According to the South African Constitution, the deputy president, a minister or a speaker can assume the role of acting president.

It is also alleged that Motlanthe’s name was touted by former president Thabo Mbeki as a possible interim replacement for Ramaphosa should he be forced to step down. 

Mbeki has, on several occasions, cautioned Ramaphosa, saying the ANC needed to prepare for possible findings by state institutions that could go against the president. 

The M&G previously reported that Mbeki also raised this in separate meetings with top officials shortly after the death of ANC deputy secretary general Jessie Duarte.

One insider linked to the secretary general’s office said Mbeki had allegedly called Ramaphosa and ANC national chairperson Gwede Mantashe and met deputy president David Mabuza and Mashatile on separate occasions to discuss the matter.  

The insider said Mbeki told the senior officials that the ANC would need to prepare for the possible ramifications of a negative finding by state agencies on Phala Phala. 

Although all officials reportedly agreed with Mbeki, sources say neither the officials, the national working committee or the NEC have tabled the matter.

The panel report on Phala Phala has sent shock waves through the Ramaphosa faction regarding possible impeachment proceedings. 

Although the president’s allies are said to be planning to close ranks when the NEC meets on Friday, insiders said there is no plan on how he could recover from the recommendations by former chief justice Sandile Ngcobo, the chair of the panel investigating the Phala Phala matter. 
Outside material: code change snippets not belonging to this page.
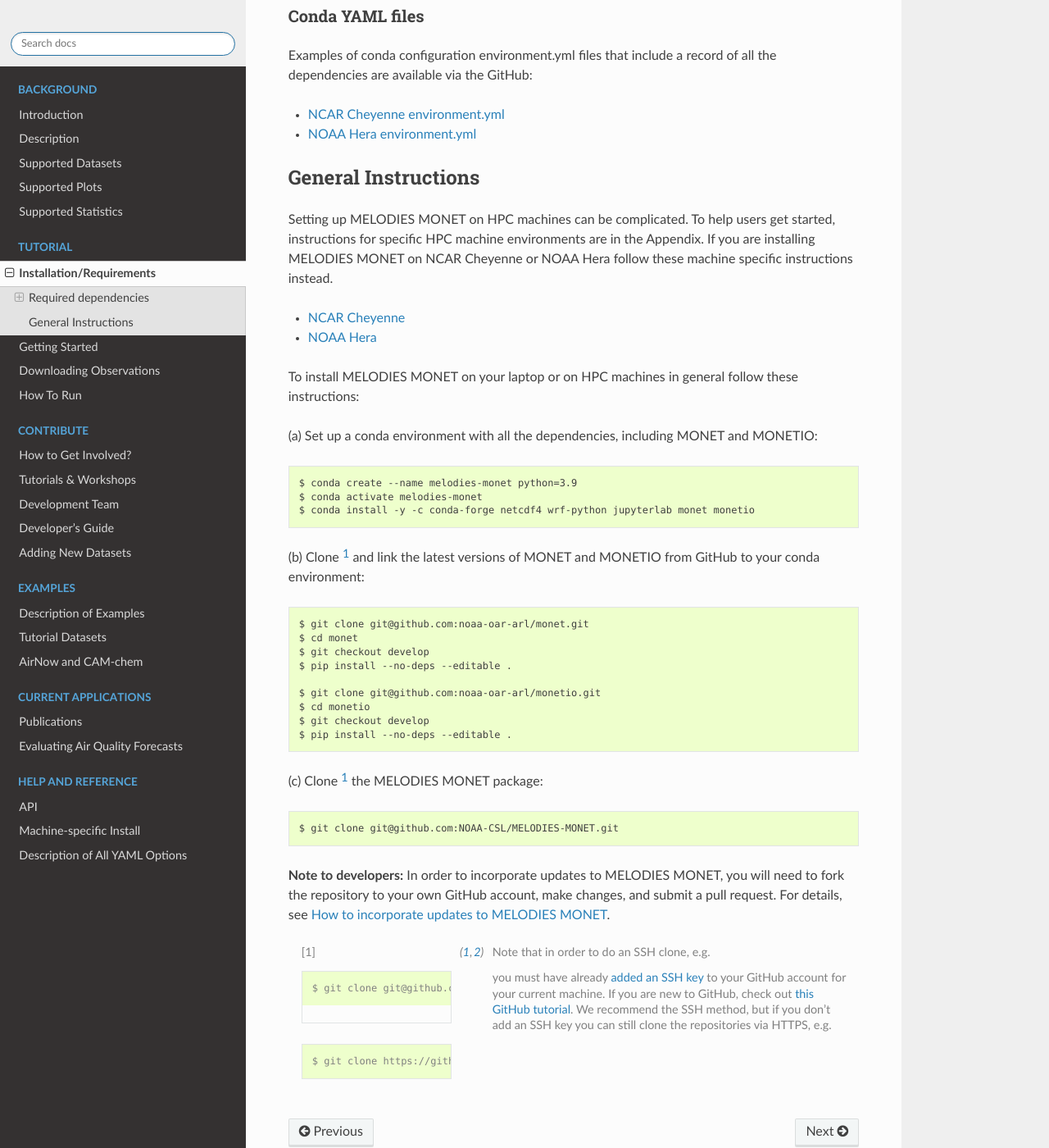
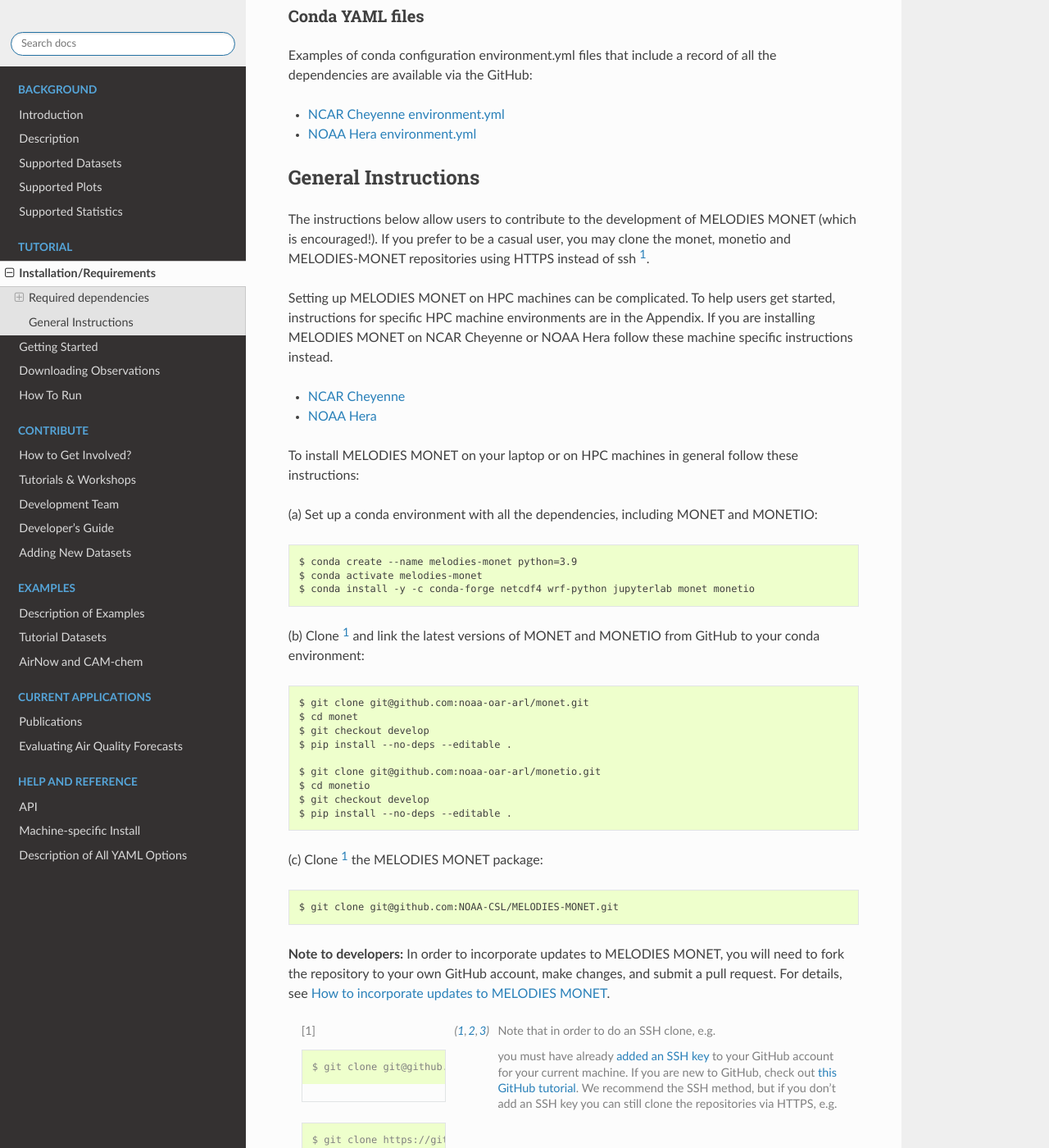
Before and after one commit to NOAA-CSL/MELODIES-MONET, a Sphinx documentation site: the page built from docs/tutorial/installation.rst, in a window 1280 px wide and 1400 px high, scrolled down 354 px. Shown: the whole window at 82% size. Built offline with Sphinx 7.4.7 and the Read the Docs theme 2.0.0, drawn with Linux system fonts in a browser that asks for light colours; pages that are not in the unit, such as notebooks, are missing from menus.

Commit message:
Update installation.rst
Added a couple clarifying sentences at start of general instructions for non-developers.

```diff
--- a/docs/tutorial/installation.rst
+++ b/docs/tutorial/installation.rst
@@ -20,6 +20,11 @@
 
 General Instructions
 --------------------
+
+The instructions below allow users to contribute to the development of
+MELODIES MONET (which is encouraged!). If you prefer to be a casual user, you may
+clone the monet, monetio and MELODIES-MONET repositories using HTTPS instead
+of ssh [#clone]_.
 
 Setting up MELODIES MONET on HPC machines can be complicated. To help users
 get started, instructions for specific HPC machine environments are in the
```
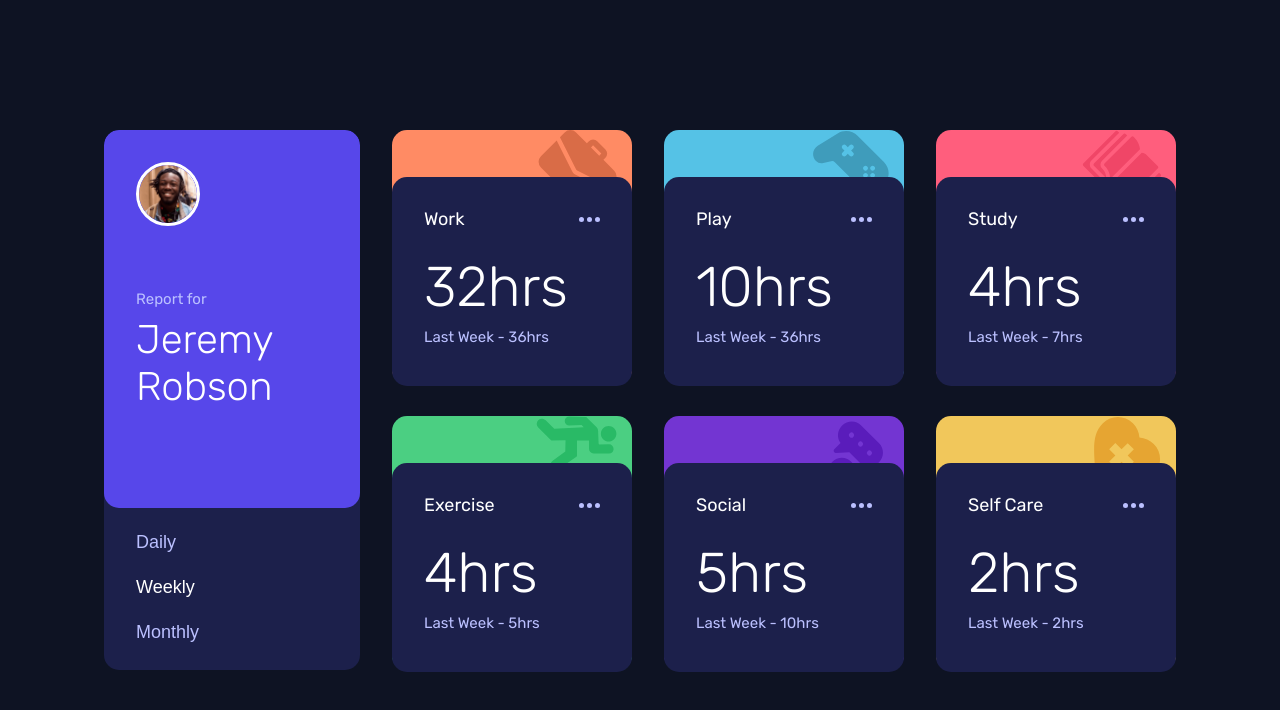
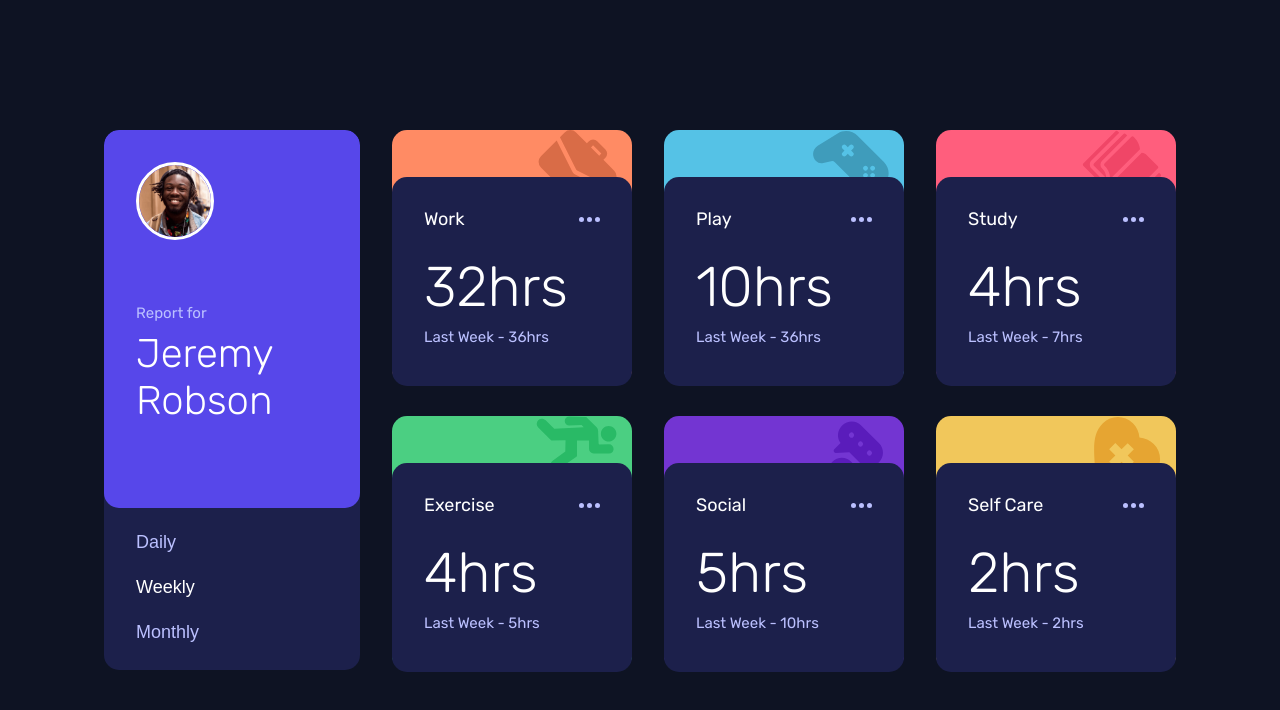
Before and after one commit to saiyancodes57/time-tracking-dashboard, a plain HTML site: page index.html in a window 1280 px wide. Drawn offline with Linux system fonts and the light colour scheme.

Commit message:
CSS Profile Picture Size

```diff
--- a/styles.css
+++ b/styles.css
@@ -330,5 +330,7 @@ body {
 
   .profile-picture {
     margin-bottom: 2.5rem;
+    width: 78px;
+    height: 78px;
   }
 }
```
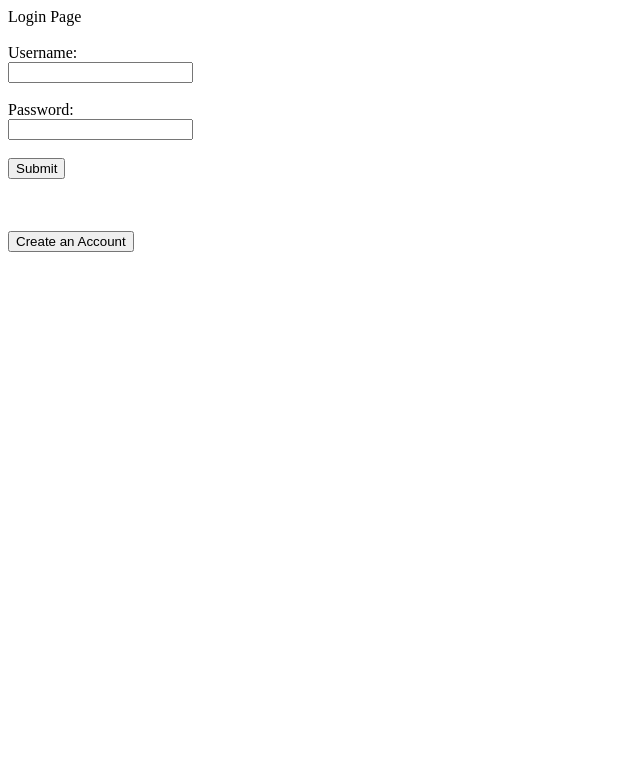
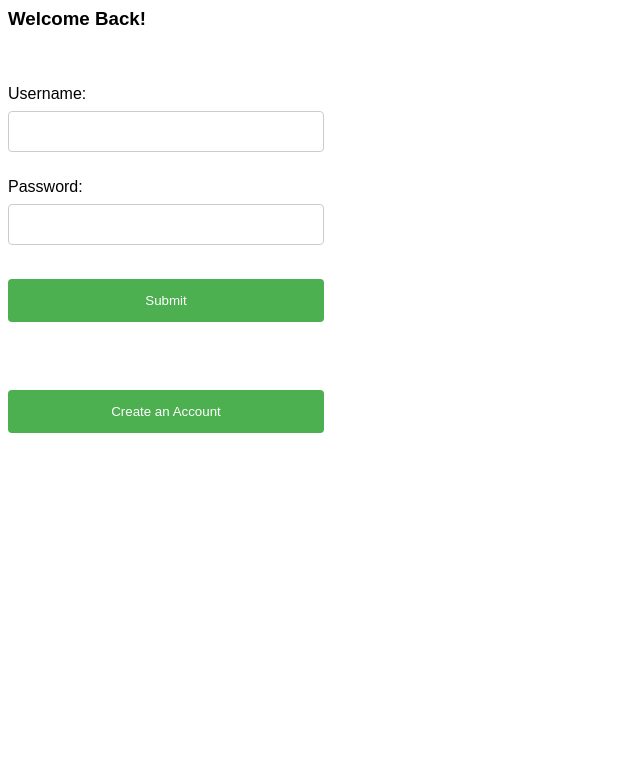
Before and after one commit to MJMendelsohn/Restaurant, a Flask app: page / in a window 1280 px wide. Shown: the top 783 px of the page, without its empty margins (0-640 px from the left). Run offline with Flask 2, Linux system fonts and the light colour scheme.

Commit message:
Reconfigured login page

```diff
--- a/Flask/templates/LoginPage.html
+++ b/Flask/templates/LoginPage.html
@@ -1,8 +1,56 @@
 <html>
 <head><title>Login Page</title></head>
+<style>
+body {
+font-family: "Raleway", sans-serif;
+}
+
+input[type=text], select {
+font-family: "Raleway", sans-serif;
+    width: 25%;
+    padding: 12px 20px;
+    margin: 8px 0;
+    display: inline-block;
+    border: 1px solid #ccc;
+    border-radius: 4px;
+    box-sizing: border-box;
+}
+input[type=password], select {
+font-family: "Raleway", sans-serif;
+    width: 25%;
+    padding: 12px 20px;
+    margin: 8px 0;
+    display: inline-block;
+    border: 1px solid #ccc;
+    border-radius: 4px;
+    box-sizing: border-box;
+}
+
+input[type=submit] {
+font-family: "Raleway", sans-serif;
+    width: 25%;
+    background-color: #4CAF50;
+    color: white;
+    padding: 14px 20px;
+    margin: 8px 0;
+    border: none;
+    border-radius: 4px;
+    cursor: pointer;
+}
+
+input[type=submit]:hover {
+    background-color: #45a049;
+}
+
+div {
+    border-radius: 5px;
+    background-color: #f2f2f2;
+    padding: 20px;
+}
+</style>
 <body>
 <form action="/login" method="post">
-Login Page
+<h3>Welcome Back!</h3>
 <br><br>
   Username:<br>
   <input type="text" name="username">
```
Ngcobo found that Ramaphosa needs to provide answers on the origin of the money that was stolen from his private game farm in 2020 and on efforts to recover it. 

“This is a very serious matter, which, if established, renders the violation of section 96 of the Constitution and Precca [Prevention and Combating of Corrupt Activities Act], a serious violation, and a serious misconduct,” the report said.

While there is talk around Motlanthe, the ANC’s constitution states that Mabuza is the person who would step in to replace Ramaphosa. It states that “the deputy president shall assist the president, deputise for him or her when necessary and carry out whatever functions that are entrusted to him or her by its national conference”. 

The ANC constitution also stipulates that in absence of the president and the deputy president, the secretary general shall assume the functions of the president.